Gregory said...

No, not at all. I think it's honest to allow my original mistake stay where it is. Anyone reading the comments section will see your correction, and my admission. If they're offended after that, I can't do anything about it. I, personally, do not mind the humility of being publically corrected.

Perhaps. However, you once scolded Jacob Allee for similar behaviour when he admitted to your points regarding his take on Protestantism, yet failed to update his article to reflect that admission. So, yes, if someone were actually to read through the comments to find your admission, I suppose it would suffice. It doesn't change your double standard, though. It seems to me it would be more honest to make a note in the article itself regarding your error. But it's your blog.

As to the rest, regarding percentages as placations and the Church, while less abusive than the world at large, should nevertheless not be abusive whatsoever, I sense another error in your thinking, though I have no fancy Latin phrase for it. Simply that you seem to want the Church to be perfect (whatever Church that happens to be), and when it fails to meet your standard of perfection, you then feel free to abandon or reject it. And, quite frankly, it's not just a behaviour I've noticed with regard to Catholicism. You seem to take a similar approach to every "institutional" form of Christianity.

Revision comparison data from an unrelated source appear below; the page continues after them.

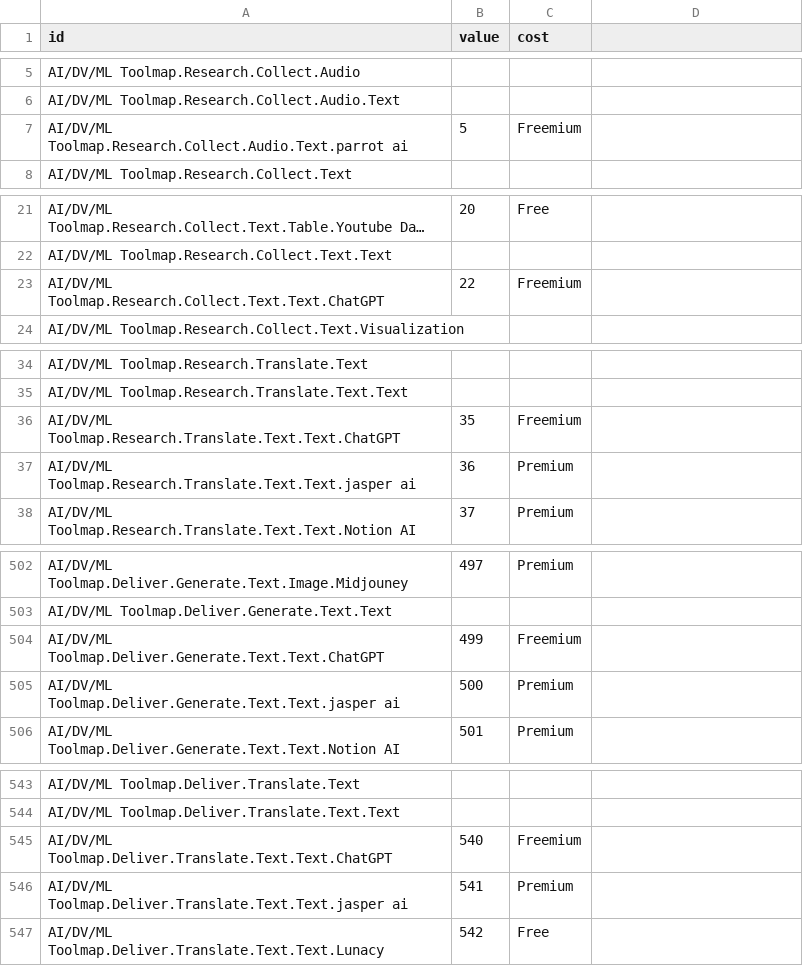
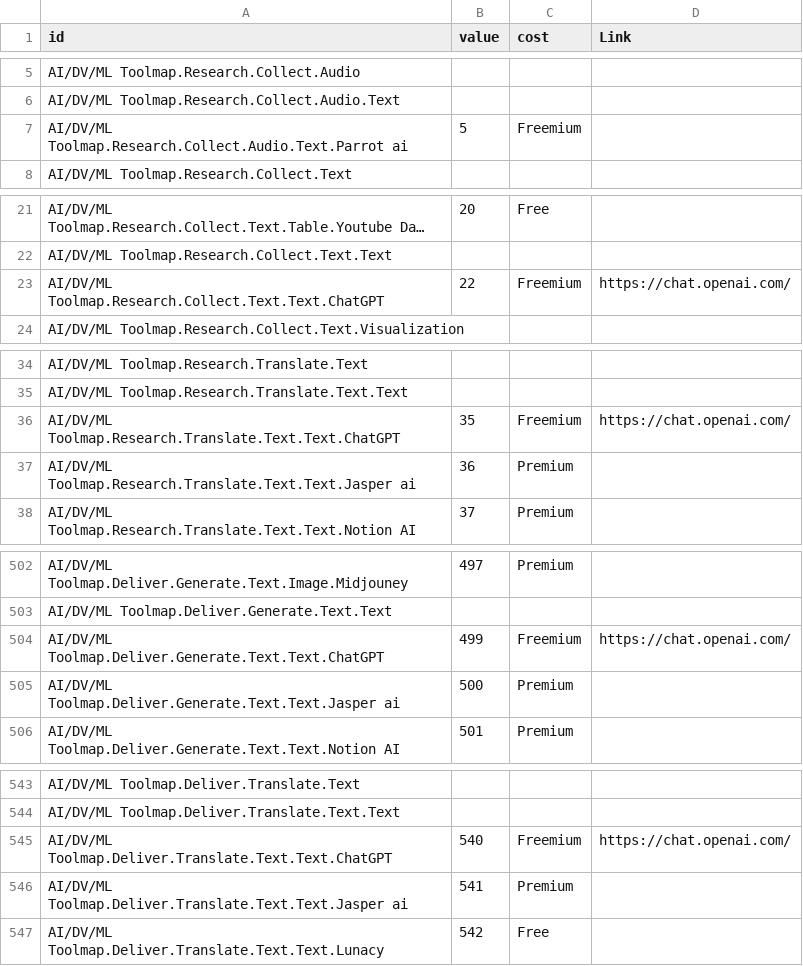
Before and after one commit to zumatt/DesigningWith, a CSV file: toolsviz/tools.csv, drawn as a sheet; only a part is shown, gaps mark what is left out; long unchanged cells end in …; the diff covers the shown part only.

Commit message:
viz with links and some minor changes

```diff
--- a/toolsviz/tools.csv
+++ b/toolsviz/tools.csv
@@ -1 +1 @@
-id,value,cost
+id,value,cost,Link
@@ -7 +7 @@ AI/DV/ML Toolmap.Research.Collect.Audio.Text,,
-AI/DV/ML Toolmap.Research.Collect.Audio.Text.parrot ai,5,Freemium
+AI/DV/ML Toolmap.Research.Collect.Audio.Text.Parrot ai,5,Freemium,
@@ -23 +23 @@ AI/DV/ML Toolmap.Research.Collect.Text.Text,,
-AI/DV/ML Toolmap.Research.Collect.Text.Text.ChatGPT,22,Freemium
+AI/DV/ML Toolmap.Research.Collect.Text.Text.ChatGPT,22,Freemium,https://chat.openai.com/
@@ -36,2 +36,2 @@ AI/DV/ML Toolmap.Research.Translate.Text.Text,,
-AI/DV/ML Toolmap.Research.Translate.Text.Text.ChatGPT,35,Freemium
-AI/DV/ML Toolmap.Research.Translate.Text.Text.jasper ai,36,Premium
+AI/DV/ML Toolmap.Research.Translate.Text.Text.ChatGPT,35,Freemium,https://chat.openai.com/
+AI/DV/ML Toolmap.Research.Translate.Text.Text.Jasper ai,36,Premium,
@@ -504,2 +504,2 @@ AI/DV/ML Toolmap.Deliver.Generate.Text.Text,,
-AI/DV/ML Toolmap.Deliver.Generate.Text.Text.ChatGPT,499,Freemium
-AI/DV/ML Toolmap.Deliver.Generate.Text.Text.jasper ai,500,Premium
+AI/DV/ML Toolmap.Deliver.Generate.Text.Text.ChatGPT,499,Freemium,https://chat.openai.com/
+AI/DV/ML Toolmap.Deliver.Generate.Text.Text.Jasper ai,500,Premium,
@@ -545,2 +545,2 @@ AI/DV/ML Toolmap.Deliver.Translate.Text.Text,,
-AI/DV/ML Toolmap.Deliver.Translate.Text.Text.ChatGPT,540,Freemium
-AI/DV/ML Toolmap.Deliver.Translate.Text.Text.jasper ai,541,Premium
+AI/DV/ML Toolmap.Deliver.Translate.Text.Text.ChatGPT,540,Freemium,https://chat.openai.com/
+AI/DV/ML Toolmap.Deliver.Translate.Text.Text.Jasper ai,541,Premium,
```
Also changed, not shown: 12 edited cells elsewhere in this file, 3 other files.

The fact of the matter is, though, that the Church is not a museum of saints, but a hospital for sinners, as one saint once put it. And yeah, even those who are the "doctors" and the "nurses" in this hospital are themselves prone to sickness, sin, and failure of very grievous sorts. While on the one hand, you're right--they should be the very image of Christ to us (and, quite frankly, most of them are), there have been, are, and continue to be those who enter into such roles for entirely the wrong reasons. Further, those who play such a vital role in the economy of salvation, to actually be the very ones to bring Jesus to His people through the Sacrament, to provide absolution for sins in His person, should we not expect that they themselves would not face greater trials, greater temptations, greater attacks from the enemy? The amazing thing is not that so many should fall, but, quite honestly, that so many, many more should remain standing!

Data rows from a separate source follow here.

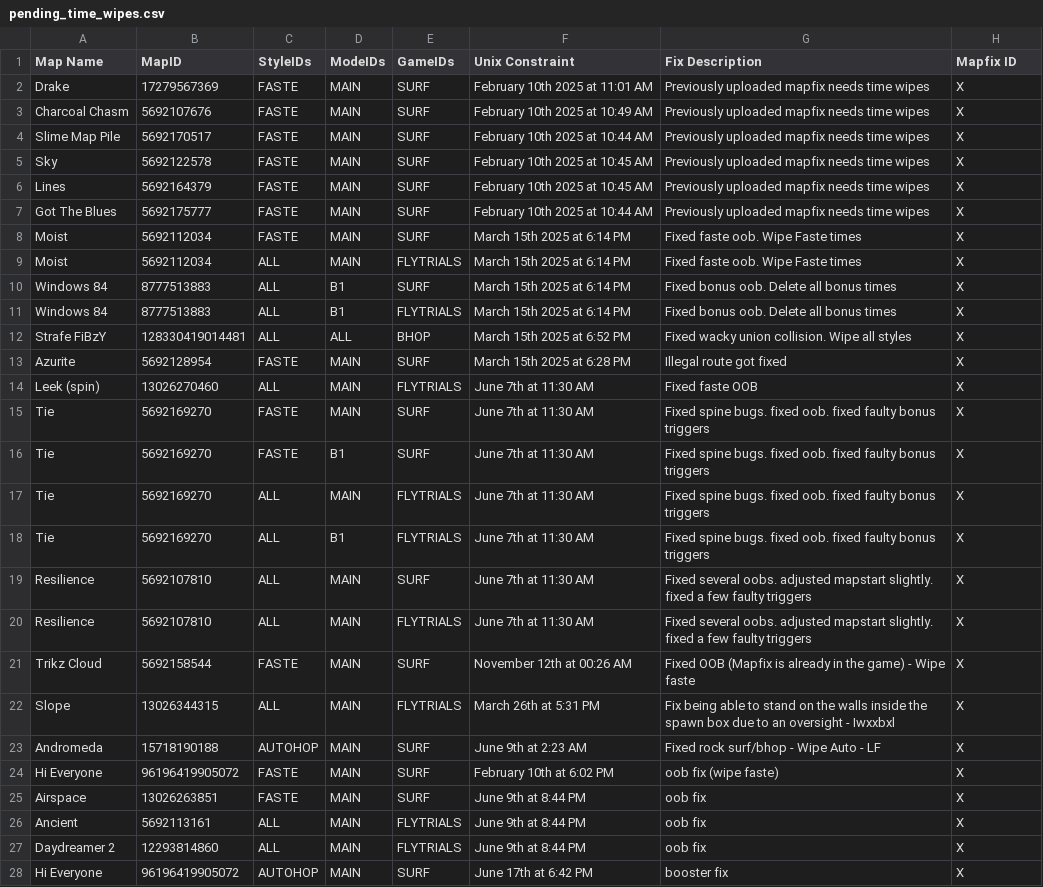
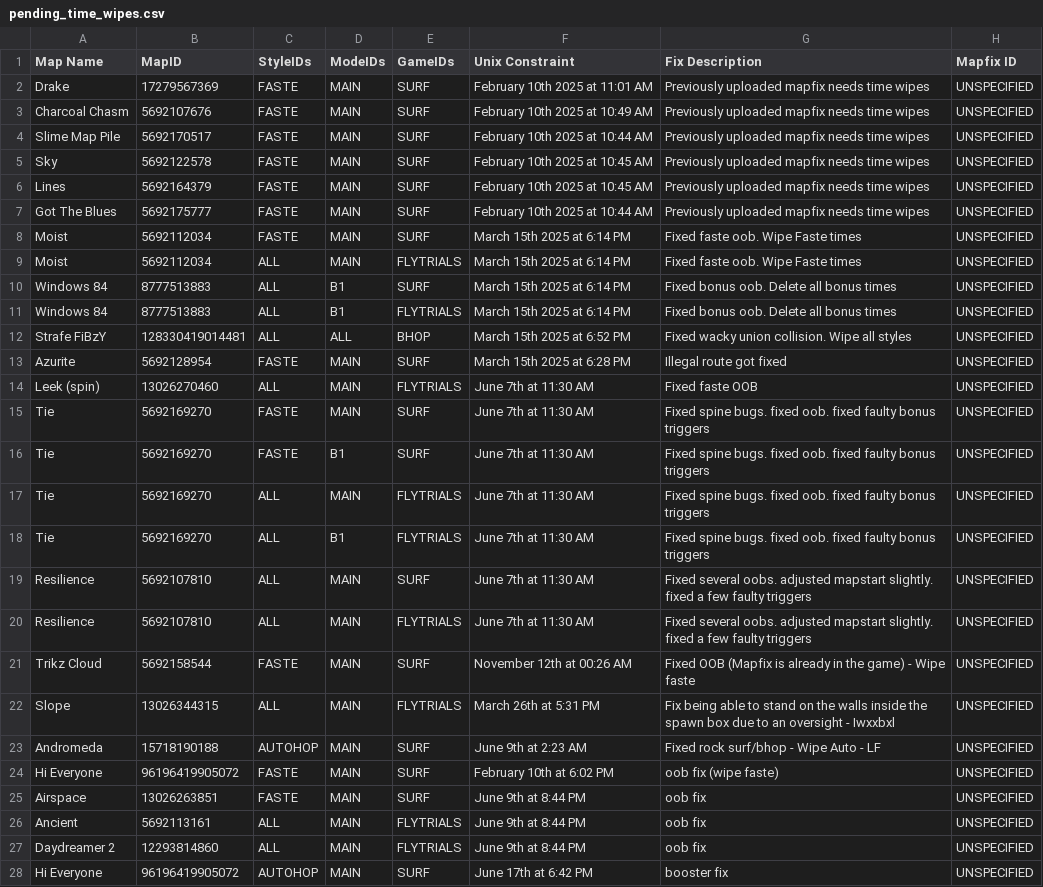
Before and after one commit to StrafesNET/map-tracking, a CSV file: pending_time_wipes.csv, drawn as a sheet; only a part is shown; the diff covers the shown part only; the diff names each change by its address in the sheet, - before the commit and + after, or states it on an @@ line.

Commit message:
write null as "UNSPECIFIED"

```diff
--- a/pending_time_wipes.csv
+++ b/pending_time_wipes.csv
-H2:H28 (Mapfix ID): X
+H2:H28 (Mapfix ID): UNSPECIFIED
```
Also changed, not shown: 11 edited cells elsewhere in this file.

It is not telling the legless man that, in fact, more people happen to be armless. It is, rather, telling the legless man that he can walk again! The lame man can curse me up one side and down the other, or he can rise, take up his mat, and go home.

The priest can surrender himself and cooperate with the grace of Christ which is sufficient for all, or he can proudly struggle in his own strength, resisting grace, and fall.

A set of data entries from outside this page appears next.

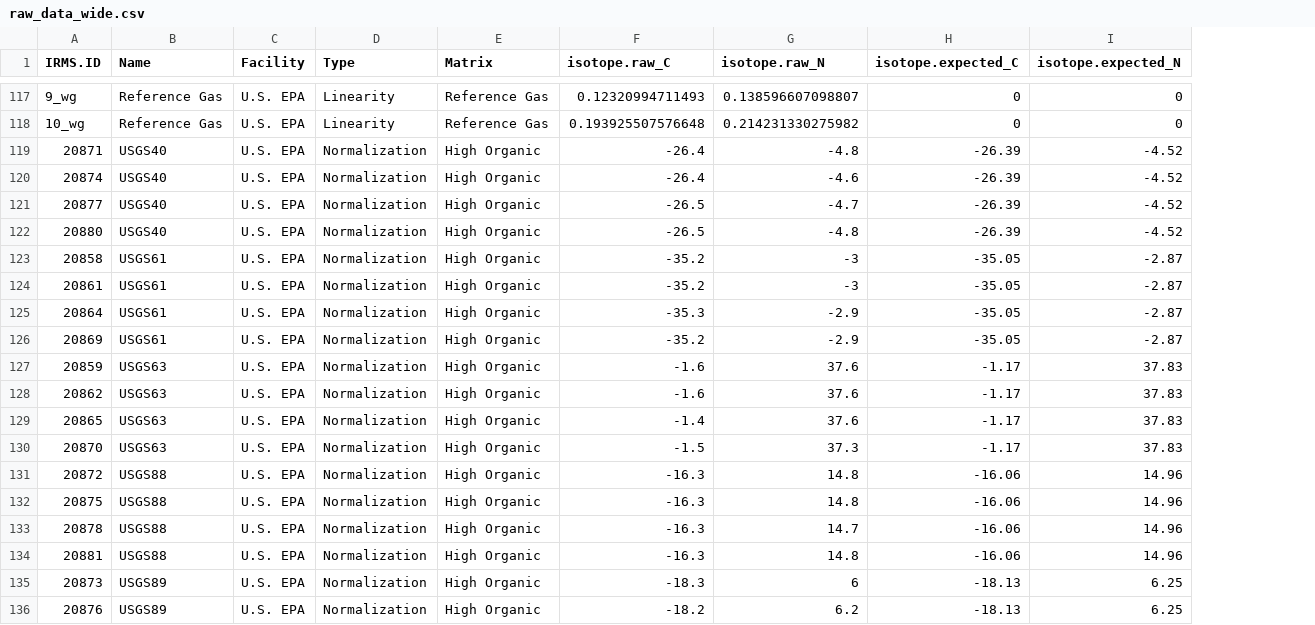
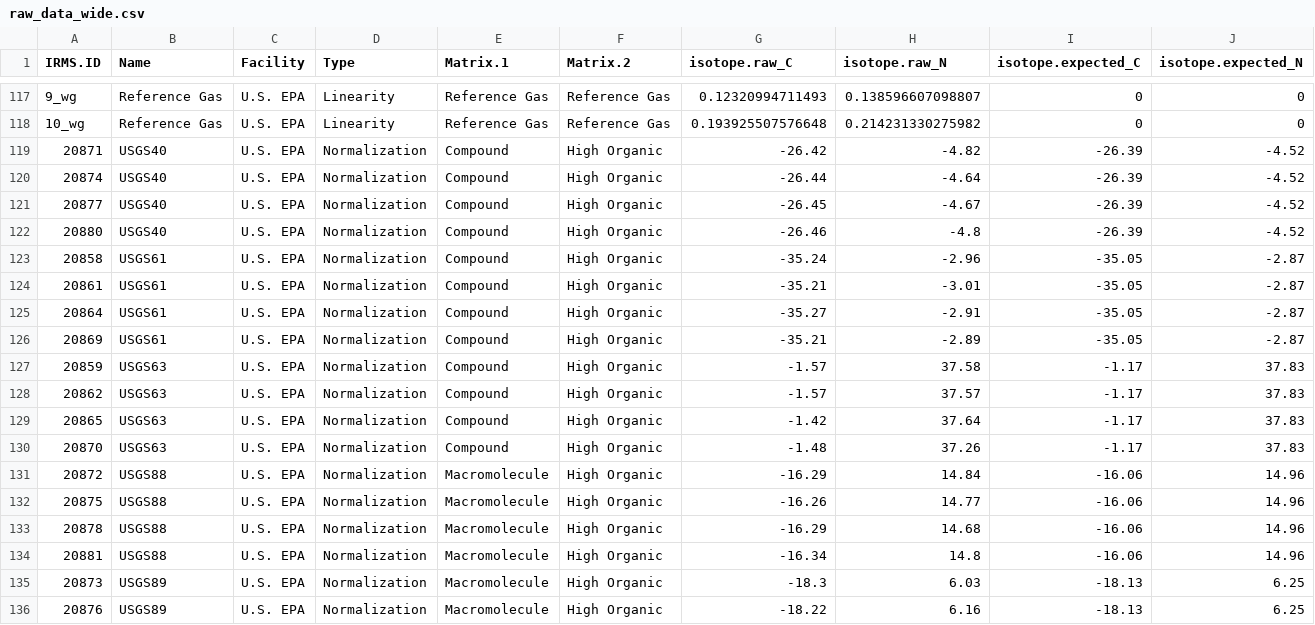
Before and after one commit to sjbalint/Balint_and_Schwartz_et_al_2024, a CSV file: export/raw_data_wide.csv, drawn as a sheet; only a part is shown, gaps mark what is left out; addresses are those after the commit; the diff covers the shown part only; the diff names each change by its address in the sheet, - before the commit and + after, or states it on an @@ line.

```diff
--- a/export/raw_data_wide.csv
+++ b/export/raw_data_wide.csv
+column E (Matrix.1), rows 117-136: Reference Gas | Reference Gas | Compound | Compound | Compound | Compound | Compound | Compound | Compound | Compound | Compound | Compound | Compound | Compound | Macromolecule | Macromolecule | Macromolecule | Macromolecule | Macromolecule | Macromolecule
-F1: Matrix
+F1: Matrix.2
-G119 (isotope.raw_C): -26.4
+G119 (isotope.raw_C): -26.42
-H119 (isotope.raw_N): -4.8
+H119 (isotope.raw_N): -4.82
-G120 (isotope.raw_C): -26.4
+G120 (isotope.raw_C): -26.44
-H120 (isotope.raw_N): -4.6
+H120 (isotope.raw_N): -4.64
-G121 (isotope.raw_C): -26.5
+G121 (isotope.raw_C): -26.45
-H121 (isotope.raw_N): -4.7
+H121 (isotope.raw_N): -4.67
-G122 (isotope.raw_C): -26.5
+G122 (isotope.raw_C): -26.46
-G123 (isotope.raw_C): -35.2
+G123 (isotope.raw_C): -35.24
-H123 (isotope.raw_N): -3
+H123 (isotope.raw_N): -2.96
-G124 (isotope.raw_C): -35.2
+G124 (isotope.raw_C): -35.21
-H124 (isotope.raw_N): -3
+H124 (isotope.raw_N): -3.01
-G125 (isotope.raw_C): -35.3
+G125 (isotope.raw_C): -35.27
-H125 (isotope.raw_N): -2.9
+H125 (isotope.raw_N): -2.91
-G126 (isotope.raw_C): -35.2
+G126 (isotope.raw_C): -35.21
-H126 (isotope.raw_N): -2.9
+H126 (isotope.raw_N): -2.89
-G127:G128 (isotope.raw_C): -1.6
+G127:G128 (isotope.raw_C): -1.57
-H127 (isotope.raw_N): 37.6
+H127 (isotope.raw_N): 37.58
-H128 (isotope.raw_N): 37.6
+H128 (isotope.raw_N): 37.57
-G129 (isotope.raw_C): -1.4
+G129 (isotope.raw_C): -1.42
-H129 (isotope.raw_N): 37.6
+H129 (isotope.raw_N): 37.64
-G130 (isotope.raw_C): -1.5
+G130 (isotope.raw_C): -1.48
-H130 (isotope.raw_N): 37.3
+H130 (isotope.raw_N): 37.26
-G131 (isotope.raw_C): -16.3
+G131 (isotope.raw_C): -16.29
-H131 (isotope.raw_N): 14.8
+H131 (isotope.raw_N): 14.84
-G132 (isotope.raw_C): -16.3
+G132 (isotope.raw_C): -16.26
-H132 (isotope.raw_N): 14.8
+H132 (isotope.raw_N): 14.77
-G133 (isotope.raw_C): -16.3
+G133 (isotope.raw_C): -16.29
-H133 (isotope.raw_N): 14.7
+H133 (isotope.raw_N): 14.68
-G134 (isotope.raw_C): -16.3
+G134 (isotope.raw_C): -16.34
-H135 (isotope.raw_N): 6
+H135 (isotope.raw_N): 6.03
-G136 (isotope.raw_C): -18.2
+G136 (isotope.raw_C): -18.22
-H136 (isotope.raw_N): 6.2
+H136 (isotope.raw_N): 6.16
```
Also changed, not shown: 112 edited cells elsewhere in this file, export/raw_data_long.csv, raw/USEPA_rawdata.csv, 22 other files.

You can read about those who fall, and cynically condemn the Church that has charge over them, or you can look with hope and admiration at the overwhelmingly greater number of those who have withstood in the evil day, and humbly thank God that His grace bears you up, as well.